What this task involves
A word-for-word repetition of all the entries is needed.

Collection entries
· · · ·
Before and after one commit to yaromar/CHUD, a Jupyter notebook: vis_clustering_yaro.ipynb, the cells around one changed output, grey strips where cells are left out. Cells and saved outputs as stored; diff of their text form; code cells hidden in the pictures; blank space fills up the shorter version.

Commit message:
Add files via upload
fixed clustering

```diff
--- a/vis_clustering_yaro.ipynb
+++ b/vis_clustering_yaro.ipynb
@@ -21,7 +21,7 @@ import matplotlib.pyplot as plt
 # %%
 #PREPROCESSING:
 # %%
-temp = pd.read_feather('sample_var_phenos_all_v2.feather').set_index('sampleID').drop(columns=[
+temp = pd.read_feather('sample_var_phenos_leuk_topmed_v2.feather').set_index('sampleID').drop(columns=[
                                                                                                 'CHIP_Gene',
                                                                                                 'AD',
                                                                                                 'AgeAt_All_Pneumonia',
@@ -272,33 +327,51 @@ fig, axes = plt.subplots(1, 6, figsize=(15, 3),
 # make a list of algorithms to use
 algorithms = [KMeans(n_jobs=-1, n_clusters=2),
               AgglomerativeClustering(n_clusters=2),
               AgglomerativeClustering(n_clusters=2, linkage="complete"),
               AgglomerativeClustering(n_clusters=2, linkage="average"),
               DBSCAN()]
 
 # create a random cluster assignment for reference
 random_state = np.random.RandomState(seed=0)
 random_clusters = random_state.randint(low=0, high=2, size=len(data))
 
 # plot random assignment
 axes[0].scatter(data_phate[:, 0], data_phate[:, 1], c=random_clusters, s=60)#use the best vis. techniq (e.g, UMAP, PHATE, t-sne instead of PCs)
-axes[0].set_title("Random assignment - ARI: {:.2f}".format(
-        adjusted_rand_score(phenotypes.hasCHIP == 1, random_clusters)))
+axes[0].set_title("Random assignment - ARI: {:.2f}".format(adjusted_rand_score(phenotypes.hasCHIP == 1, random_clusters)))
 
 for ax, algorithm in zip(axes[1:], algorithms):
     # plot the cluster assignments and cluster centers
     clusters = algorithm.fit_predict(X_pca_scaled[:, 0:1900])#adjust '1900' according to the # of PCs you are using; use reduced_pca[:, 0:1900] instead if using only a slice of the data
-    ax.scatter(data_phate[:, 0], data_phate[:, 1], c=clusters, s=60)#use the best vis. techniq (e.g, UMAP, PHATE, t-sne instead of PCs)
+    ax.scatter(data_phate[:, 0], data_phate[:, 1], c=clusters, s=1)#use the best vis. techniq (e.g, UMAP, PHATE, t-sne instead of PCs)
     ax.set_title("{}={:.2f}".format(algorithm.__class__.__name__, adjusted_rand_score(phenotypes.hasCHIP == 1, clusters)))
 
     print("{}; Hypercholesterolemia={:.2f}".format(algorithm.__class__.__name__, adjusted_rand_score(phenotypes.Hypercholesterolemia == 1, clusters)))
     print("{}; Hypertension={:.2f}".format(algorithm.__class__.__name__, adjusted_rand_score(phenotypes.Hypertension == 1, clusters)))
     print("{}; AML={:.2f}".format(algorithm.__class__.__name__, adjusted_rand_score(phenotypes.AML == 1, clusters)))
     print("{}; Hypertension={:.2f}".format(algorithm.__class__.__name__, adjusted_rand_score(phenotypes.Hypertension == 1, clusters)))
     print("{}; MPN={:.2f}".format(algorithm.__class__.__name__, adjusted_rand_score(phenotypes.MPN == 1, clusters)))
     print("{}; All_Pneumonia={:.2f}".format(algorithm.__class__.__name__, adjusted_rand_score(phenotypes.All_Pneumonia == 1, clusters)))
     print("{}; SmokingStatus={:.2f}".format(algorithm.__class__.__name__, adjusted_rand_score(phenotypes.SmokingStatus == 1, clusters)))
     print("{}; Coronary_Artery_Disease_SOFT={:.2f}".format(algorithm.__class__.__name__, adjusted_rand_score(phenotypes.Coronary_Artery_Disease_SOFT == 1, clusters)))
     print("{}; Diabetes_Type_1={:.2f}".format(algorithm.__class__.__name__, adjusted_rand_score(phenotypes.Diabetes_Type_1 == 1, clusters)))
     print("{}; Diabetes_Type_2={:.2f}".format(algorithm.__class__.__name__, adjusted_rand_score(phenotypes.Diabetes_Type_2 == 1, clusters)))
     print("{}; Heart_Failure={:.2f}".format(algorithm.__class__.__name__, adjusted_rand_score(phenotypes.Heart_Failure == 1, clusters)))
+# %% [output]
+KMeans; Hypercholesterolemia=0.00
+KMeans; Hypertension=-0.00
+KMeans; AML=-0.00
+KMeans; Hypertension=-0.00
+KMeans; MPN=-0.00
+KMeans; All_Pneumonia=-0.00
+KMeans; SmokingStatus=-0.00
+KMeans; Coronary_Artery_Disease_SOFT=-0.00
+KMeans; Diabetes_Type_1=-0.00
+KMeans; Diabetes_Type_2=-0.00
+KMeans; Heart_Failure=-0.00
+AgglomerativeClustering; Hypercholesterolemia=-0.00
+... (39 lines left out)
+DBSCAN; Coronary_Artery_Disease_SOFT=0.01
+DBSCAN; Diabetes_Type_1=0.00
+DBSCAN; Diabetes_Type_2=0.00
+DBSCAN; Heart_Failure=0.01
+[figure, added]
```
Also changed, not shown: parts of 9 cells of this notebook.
· · · ·
Task answer
Before and after one commit to yaromar/CHUD, a Jupyter notebook: vis_clustering_yaro.ipynb, the cells around one changed output, grey strips where cells are left out. Cells and saved outputs as stored; diff of their text form; code cells hidden in the pictures; blank space fills up the shorter version.

Commit message:
Add files via upload
fixed clustering

```diff
--- a/vis_clustering_yaro.ipynb
+++ b/vis_clustering_yaro.ipynb
@@ -21,7 +21,7 @@ import matplotlib.pyplot as plt
 # %%
 #PREPROCESSING:
 # %%
-temp = pd.read_feather('sample_var_phenos_all_v2.feather').set_index('sampleID').drop(columns=[
+temp = pd.read_feather('sample_var_phenos_leuk_topmed_v2.feather').set_index('sampleID').drop(columns=[
                                                                                                 'CHIP_Gene',
                                                                                                 'AD',
                                                                                                 'AgeAt_All_Pneumonia',
@@ -272,33 +327,51 @@ fig, axes = plt.subplots(1, 6, figsize=(15, 3),
 # make a list of algorithms to use
 algorithms = [KMeans(n_jobs=-1, n_clusters=2),
               AgglomerativeClustering(n_clusters=2),
               AgglomerativeClustering(n_clusters=2, linkage="complete"),
               AgglomerativeClustering(n_clusters=2, linkage="average"),
               DBSCAN()]
 
 # create a random cluster assignment for reference
 random_state = np.random.RandomState(seed=0)
 random_clusters = random_state.randint(low=0, high=2, size=len(data))
 
 # plot random assignment
 axes[0].scatter(data_phate[:, 0], data_phate[:, 1], c=random_clusters, s=60)#use the best vis. techniq (e.g, UMAP, PHATE, t-sne instead of PCs)
-axes[0].set_title("Random assignment - ARI: {:.2f}".format(
-        adjusted_rand_score(phenotypes.hasCHIP == 1, random_clusters)))
+axes[0].set_title("Random assignment - ARI: {:.2f}".format(adjusted_rand_score(phenotypes.hasCHIP == 1, random_clusters)))
 
 for ax, algorithm in zip(axes[1:], algorithms):
     # plot the cluster assignments and cluster centers
     clusters = algorithm.fit_predict(X_pca_scaled[:, 0:1900])#adjust '1900' according to the # of PCs you are using; use reduced_pca[:, 0:1900] instead if using only a slice of the data
-    ax.scatter(data_phate[:, 0], data_phate[:, 1], c=clusters, s=60)#use the best vis. techniq (e.g, UMAP, PHATE, t-sne instead of PCs)
+    ax.scatter(data_phate[:, 0], data_phate[:, 1], c=clusters, s=1)#use the best vis. techniq (e.g, UMAP, PHATE, t-sne instead of PCs)
     ax.set_title("{}={:.2f}".format(algorithm.__class__.__name__, adjusted_rand_score(phenotypes.hasCHIP == 1, clusters)))
 
     print("{}; Hypercholesterolemia={:.2f}".format(algorithm.__class__.__name__, adjusted_rand_score(phenotypes.Hypercholesterolemia == 1, clusters)))
     print("{}; Hypertension={:.2f}".format(algorithm.__class__.__name__, adjusted_rand_score(phenotypes.Hypertension == 1, clusters)))
     print("{}; AML={:.2f}".format(algorithm.__class__.__name__, adjusted_rand_score(phenotypes.AML == 1, clusters)))
     print("{}; Hypertension={:.2f}".format(algorithm.__class__.__name__, adjusted_rand_score(phenotypes.Hypertension == 1, clusters)))
     print("{}; MPN={:.2f}".format(algorithm.__class__.__name__, adjusted_rand_score(phenotypes.MPN == 1, clusters)))
     print("{}; All_Pneumonia={:.2f}".format(algorithm.__class__.__name__, adjusted_rand_score(phenotypes.All_Pneumonia == 1, clusters)))
     print("{}; SmokingStatus={:.2f}".format(algorithm.__class__.__name__, adjusted_rand_score(phenotypes.SmokingStatus == 1, clusters)))
     print("{}; Coronary_Artery_Disease_SOFT={:.2f}".format(algorithm.__class__.__name__, adjusted_rand_score(phenotypes.Coronary_Artery_Disease_SOFT == 1, clusters)))
     print("{}; Diabetes_Type_1={:.2f}".format(algorithm.__class__.__name__, adjusted_rand_score(phenotypes.Diabetes_Type_1 == 1, clusters)))
     print("{}; Diabetes_Type_2={:.2f}".format(algorithm.__class__.__name__, adjusted_rand_score(phenotypes.Diabetes_Type_2 == 1, clusters)))
     print("{}; Heart_Failure={:.2f}".format(algorithm.__class__.__name__, adjusted_rand_score(phenotypes.Heart_Failure == 1, clusters)))
+# %% [output]
+KMeans; Hypercholesterolemia=0.00
+KMeans; Hypertension=-0.00
+KMeans; AML=-0.00
+KMeans; Hypertension=-0.00
+KMeans; MPN=-0.00
+KMeans; All_Pneumonia=-0.00
+KMeans; SmokingStatus=-0.00
+KMeans; Coronary_Artery_Disease_SOFT=-0.00
+KMeans; Diabetes_Type_1=-0.00
+KMeans; Diabetes_Type_2=-0.00
+KMeans; Heart_Failure=-0.00
+AgglomerativeClustering; Hypercholesterolemia=-0.00
+... (39 lines left out)
+DBSCAN; Coronary_Artery_Disease_SOFT=0.01
+DBSCAN; Diabetes_Type_1=0.00
+DBSCAN; Diabetes_Type_2=0.00
+DBSCAN; Heart_Failure=0.01
+[figure, added]
```
Also changed, not shown: parts of 9 cells of this notebook.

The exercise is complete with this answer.